On my first trip, I didn't realize that as you walk down the path, behind holes that you'll see, are unexcavated parts of the dwelling. I'm not sure if the 20 rooms are just what has been uncovered so far. With all of the time that has passed, why hasn't the rest of the dwelling been opened?
As you can see from an artist's rendering below, the excavated area is called Castle A. Is there a Castle B or C?
One of Our Nation's First National Monuments
President Theodore Roosevelt named Montezuma Castle as one of four of the first national monuments in our nation on December 8, 1906,after the Antiquities Act was passed. He felt it was of the greatest ethnological value and scientific interest.

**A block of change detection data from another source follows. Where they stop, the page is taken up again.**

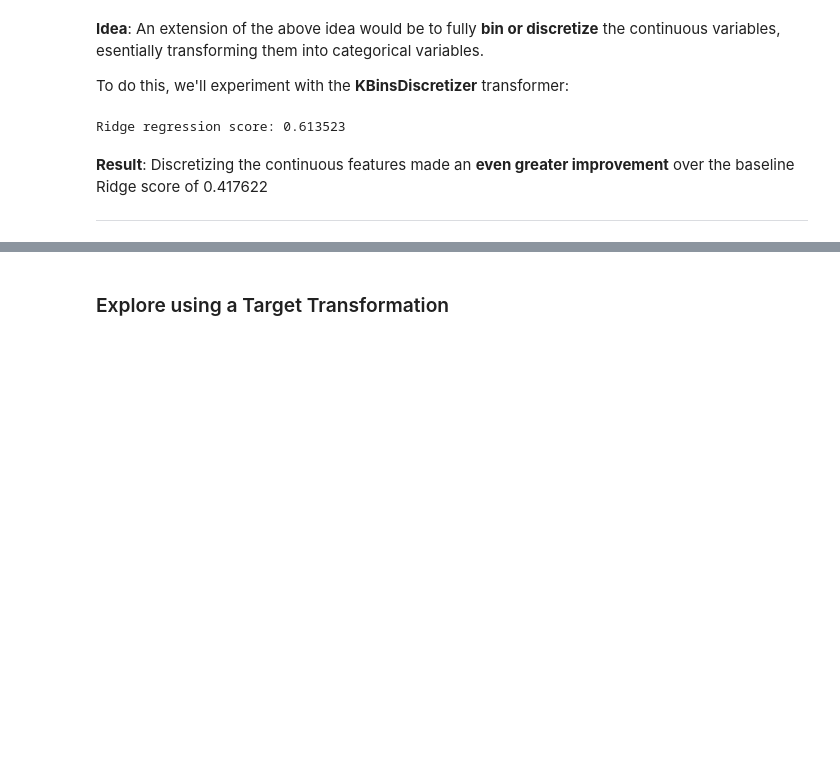
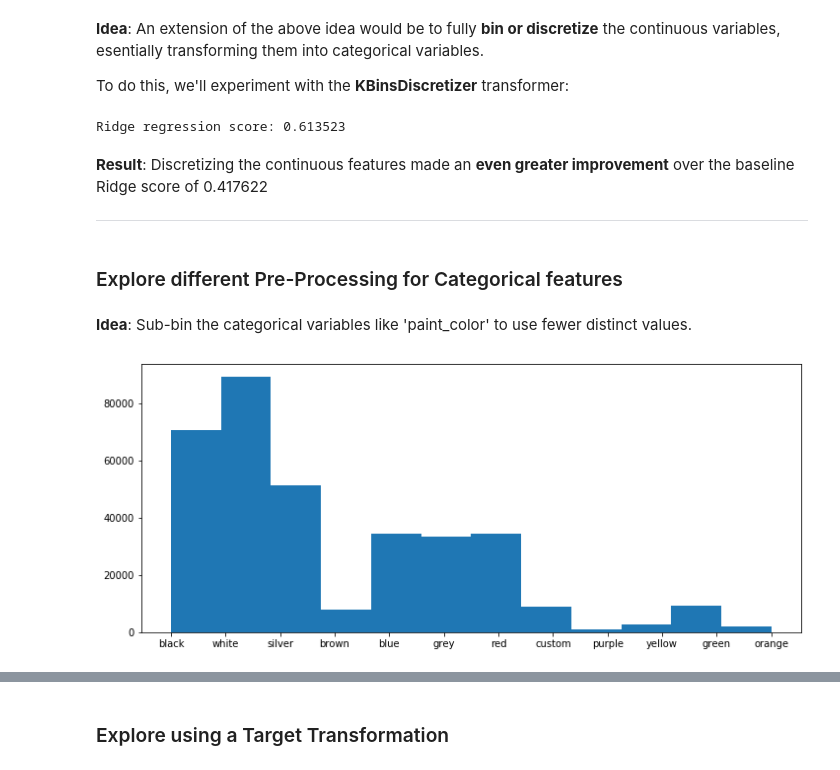
Before and after one commit to AppliedML2020/assignment-3-tomas-larrain, a Jupyter notebook: hw-3_Brett.ipynb, the cells around one changed output, grey strips where cells are left out. Saved outputs shown, nothing was run; the diff lists cells and outputs as text; code cells hidden in the pictures; blank space fills up the shorter version.

Commit message:
Added exploration of sub-binning of categorical variable paint_color.

```diff
--- a/hw-3_Brett.ipynb
+++ b/hw-3_Brett.ipynb
@@ -526,3 +526,13 @@ Ridge regression score: 0.613523
 **Result**: Discretizing the continuous features made an **even greater improvement** over the baseline Ridge score of 0.417622
 
 ---
+# %% [markdown]
+### Explore different Pre-Processing for Categorical features
+# %% [markdown]
+**Idea**: Sub-bin the categorical variables like 'paint_color' to use fewer distinct values.
+# %%
+# Show original distribution of paint_color
+plt.figure(figsize=(12,5))
+plt.hist(raw_features['paint_color'].dropna(), bins=12);
+# %% [output]
+[figure, added]
```
Also changed, not shown: parts of 4 cells of this notebook.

Unfortunately, looting occurred before this declaration. There were few artifacts left in the cliff dwelling. But by 1933, with better transportation, it became a tourist attraction, and now around 350,000 people visit the site annually.
In the beginning, tourists were even allowed inside! There were ladders that had to be climbed to gain access. But with age and too much human traffic, damage was happening and I'm sure it wasn't very safe. That was ended in 1951.
It's a Great Place to Visit from the Phoenix Area
Depending on where you are located in the Phoenix Area, Montezuma Castle National Monument is about 1.5 hours away. It doesn't take long to get through, so it could be a stopover for a trip even farther North. I think the time we stopped there on our Girl's Week Away, we were headed to Sedona, AZ.
There is a visitor's gift shop on site and I believe it was open, but since we were distancing we didn't go inside. I don't know when the Montezuma Well trail will be opened.
Call for holiday closures, but it appears it is closed on Thanksgiving Day, Christmas Eve, & Christmas Day